**Listed entries**
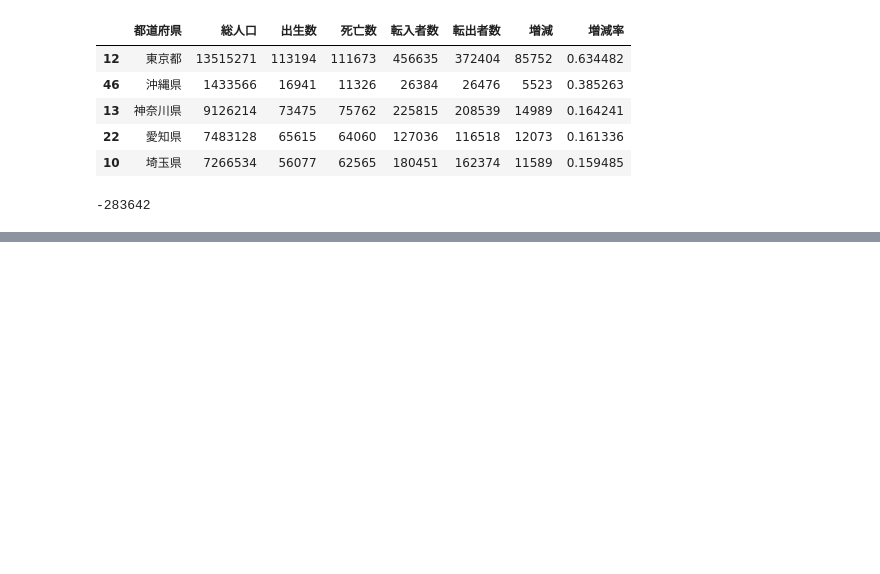
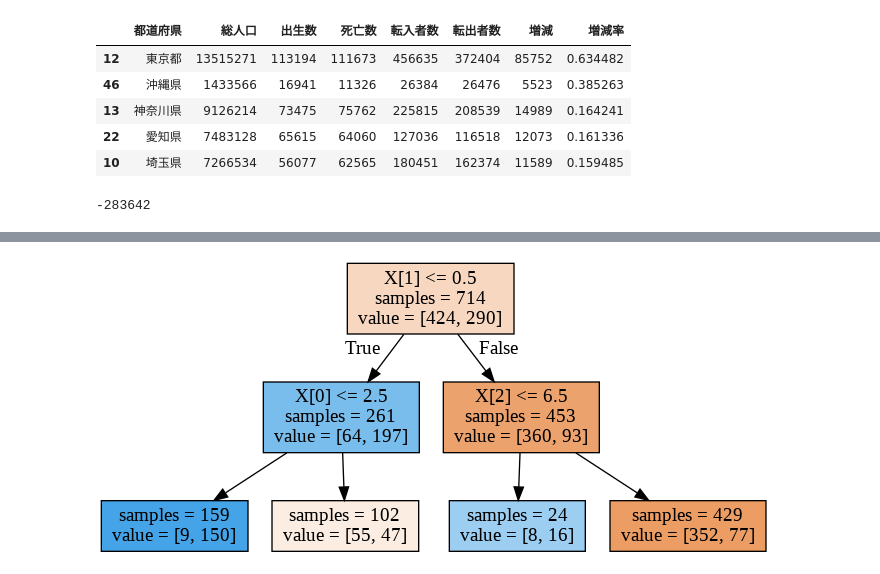
Before and after one commit to anko191/Python_Kaggle, a Jupyter notebook: jsonload.ipynb, the cells around one changed output, grey strips where cells are left out. Cells and saved outputs as stored; diff of their text form; code cells hidden in the pictures; blank space fills up the shorter version.

Commit message:
(6/30) 決定木の可視化

```diff
--- a/jsonload.ipynb
+++ b/jsonload.ipynb
@@ -67,0 +173,6 @@ df['増減'].sum()
+# %%
+import pandas as pd
+titanic = pd.read_csv('/content/drive/My Drive/Colab Notebooks/kesson/train.csv')
+titanic = titanic[["Pclass","Sex","Age","Survived"]] # 2重括弧ね
+titanic = titanic.dropna()
+titanic.head(5)
@@ -67,0 +186,16 @@ df['増減'].sum()
+# %%
+# 決定木の可視化
+# graphvizがあるらしいい
+
+import subprocess
+from sklearn.tree import DecisionTreeClassifier, export_graphviz
+from sklearn.preprocessing import LabelEncoder
+le = LabelEncoder()
+
+# ラベルエンコーダー
+titanic["Sex"] = le.fit_transform(titanic["Sex"])
+
+target = titanic["Survived"]
+data = titanic[["Pclass","Sex","Age"]]
+data2 = titanic[["Sex","Age"]]
+titanic.head(100)
@@ -67,0 +216,20 @@ df['増減'].sum()
+# %%
+DTC = DecisionTreeClassifier(max_depth=2)
+DTC.fit(data, target)
+dt = DecisionTreeClassifier(max_depth=4)
+dt.fit(data2,target)
+export_graphviz(DTC, "tree1.1.dot",impurity=False,filled=True)
+subprocess.run("dot -Tpng tree1.1.dot -o tree1.1.png".split())
+export_graphviz(dt, "tree2.dot",impurity=False,filled=True)
+subprocess.run("dot -Tpng tree2.dot -o tree2.png".split())
+# # 画像を表示する
+# import cv2
+# import numpy as np
+# import matplotlib.pyplot as plt
+# img = cv2.imread("tree1.1.png")
+# plt.imshow(img)
+from IPython.display import Image, display_png
+display_png(Image("tree1.1.png"))
+# display_png(Image("tree2.png"))
+# %% [output]
+[figure, added]
```
Also changed, not shown: parts of 21 cells of this notebook.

**What to produce**
Could you print the data exactly as it appears and keep the pictures out?

**Written answer**
Before and after one commit to anko191/Python_Kaggle, a Jupyter notebook: jsonload.ipynb, the cells around one changed output, grey strips where cells are left out. Cells and saved outputs as stored; diff of their text form; code cells hidden in the pictures; blank space fills up the shorter version.

Commit message:
(6/30) 決定木の可視化

```diff
--- a/jsonload.ipynb
+++ b/jsonload.ipynb
@@ -67,0 +173,6 @@ df['増減'].sum()
+# %%
+import pandas as pd
+titanic = pd.read_csv('/content/drive/My Drive/Colab Notebooks/kesson/train.csv')
+titanic = titanic[["Pclass","Sex","Age","Survived"]] # 2重括弧ね
+titanic = titanic.dropna()
+titanic.head(5)
@@ -67,0 +186,16 @@ df['増減'].sum()
+# %%
+# 決定木の可視化
+# graphvizがあるらしいい
+
+import subprocess
+from sklearn.tree import DecisionTreeClassifier, export_graphviz
+from sklearn.preprocessing import LabelEncoder
+le = LabelEncoder()
+
+# ラベルエンコーダー
+titanic["Sex"] = le.fit_transform(titanic["Sex"])
+
+target = titanic["Survived"]
+data = titanic[["Pclass","Sex","Age"]]
+data2 = titanic[["Sex","Age"]]
+titanic.head(100)
@@ -67,0 +216,20 @@ df['増減'].sum()
+# %%
+DTC = DecisionTreeClassifier(max_depth=2)
+DTC.fit(data, target)
+dt = DecisionTreeClassifier(max_depth=4)
+dt.fit(data2,target)
+export_graphviz(DTC, "tree1.1.dot",impurity=False,filled=True)
+subprocess.run("dot -Tpng tree1.1.dot -o tree1.1.png".split())
+export_graphviz(dt, "tree2.dot",impurity=False,filled=True)
+subprocess.run("dot -Tpng tree2.dot -o tree2.png".split())
+# # 画像を表示する
+# import cv2
+# import numpy as np
+# import matplotlib.pyplot as plt
+# img = cv2.imread("tree1.1.png")
+# plt.imshow(img)
+from IPython.display import Image, display_png
+display_png(Image("tree1.1.png"))
+# display_png(Image("tree2.png"))
+# %% [output]
+[figure, added]
```
Also changed, not shown: parts of 21 cells of this notebook.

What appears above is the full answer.